* Itemized modification records:

┄┄┄┄┄┄┄┄┄┄

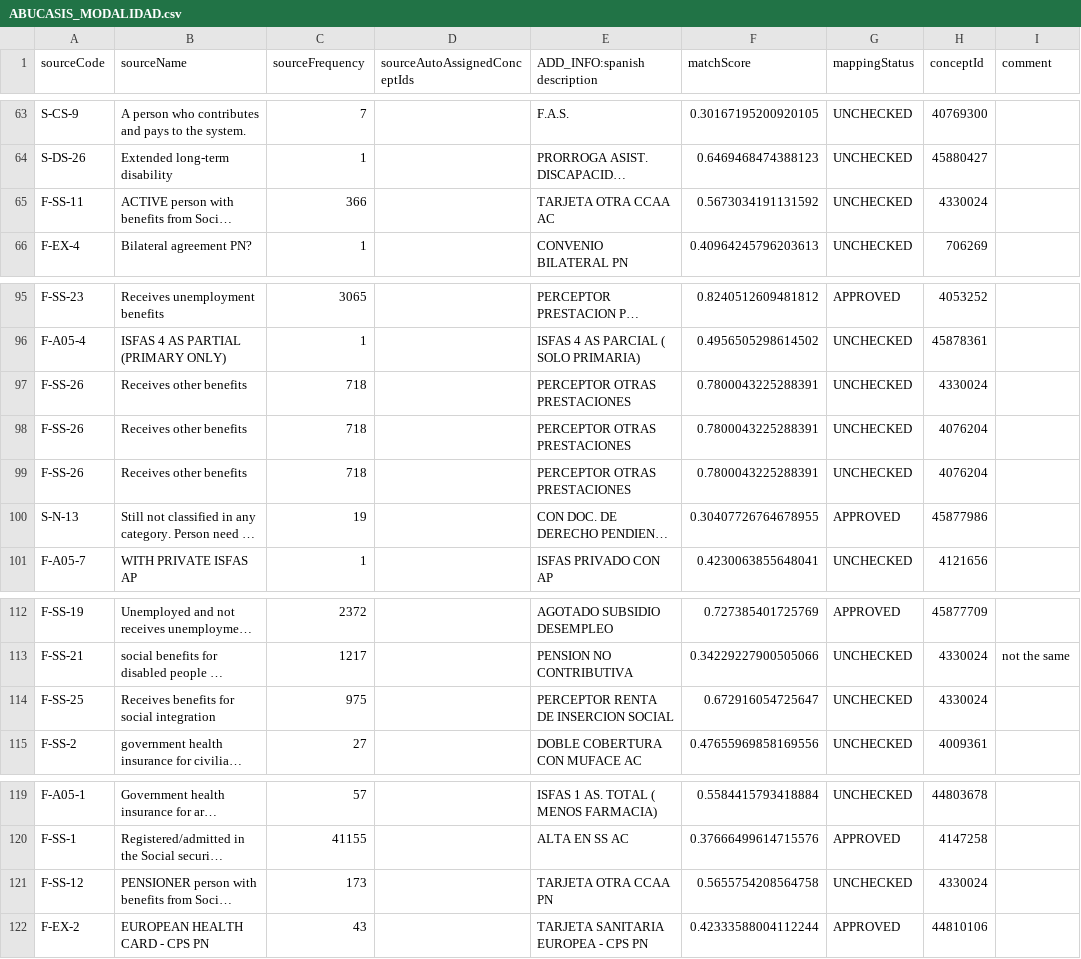
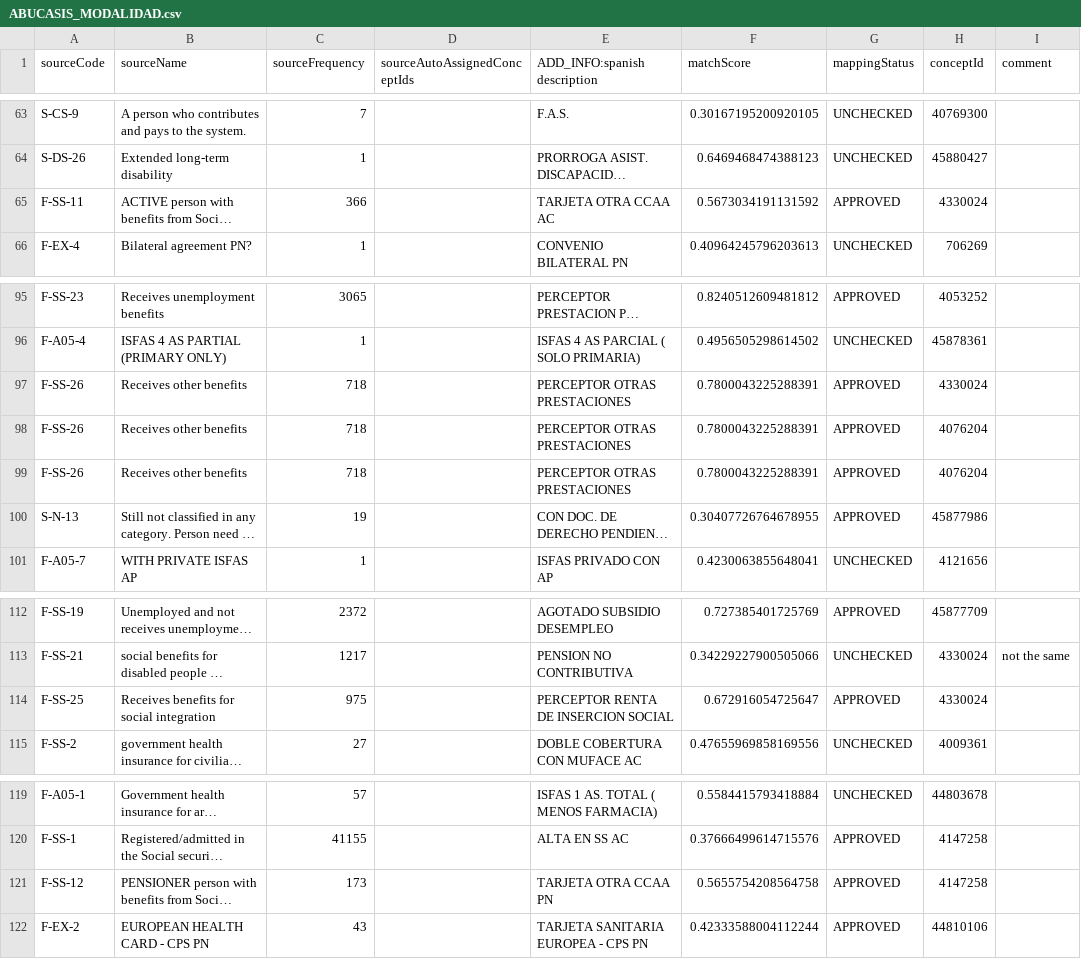
Before and after one commit to thehyve/ohdsi-etl-abucasis, a CSV file: resources/usagi/ABUCASIS_MODALIDAD.csv, drawn as a sheet; only a part is shown, gaps mark what is left out; long unchanged cells end in …; the diff names each change by its address in the sheet, - before the commit and + after, or states it on an @@ line.

Commit message:
updated mappings modalidad

```diff
--- a/resources/usagi/ABUCASIS_MODALIDAD.csv
+++ b/resources/usagi/ABUCASIS_MODALIDAD.csv
-G65 (mappingStatus): UNCHECKED
+G65 (mappingStatus): APPROVED
-G97:G99 (mappingStatus): UNCHECKED
+G97:G99 (mappingStatus): APPROVED
-G114 (mappingStatus): UNCHECKED
+G114 (mappingStatus): APPROVED
-G121 (mappingStatus): UNCHECKED
+G121 (mappingStatus): APPROVED
-H121 (conceptId): 4330024
+H121 (conceptId): 4147258
```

┄┄┄┄┄┄┄┄┄┄

* About this exercise: Reproduce each line above exactly, but not a single picture.

* Task response:
Before and after one commit to thehyve/ohdsi-etl-abucasis, a CSV file: resources/usagi/ABUCASIS_MODALIDAD.csv, drawn as a sheet; only a part is shown, gaps mark what is left out; long unchanged cells end in …; the diff names each change by its address in the sheet, - before the commit and + after, or states it on an @@ line.

Commit message:
updated mappings modalidad

```diff
--- a/resources/usagi/ABUCASIS_MODALIDAD.csv
+++ b/resources/usagi/ABUCASIS_MODALIDAD.csv
-G65 (mappingStatus): UNCHECKED
+G65 (mappingStatus): APPROVED
-G97:G99 (mappingStatus): UNCHECKED
+G97:G99 (mappingStatus): APPROVED
-G114 (mappingStatus): UNCHECKED
+G114 (mappingStatus): APPROVED
-G121 (mappingStatus): UNCHECKED
+G121 (mappingStatus): APPROVED
-H121 (conceptId): 4330024
+H121 (conceptId): 4147258
```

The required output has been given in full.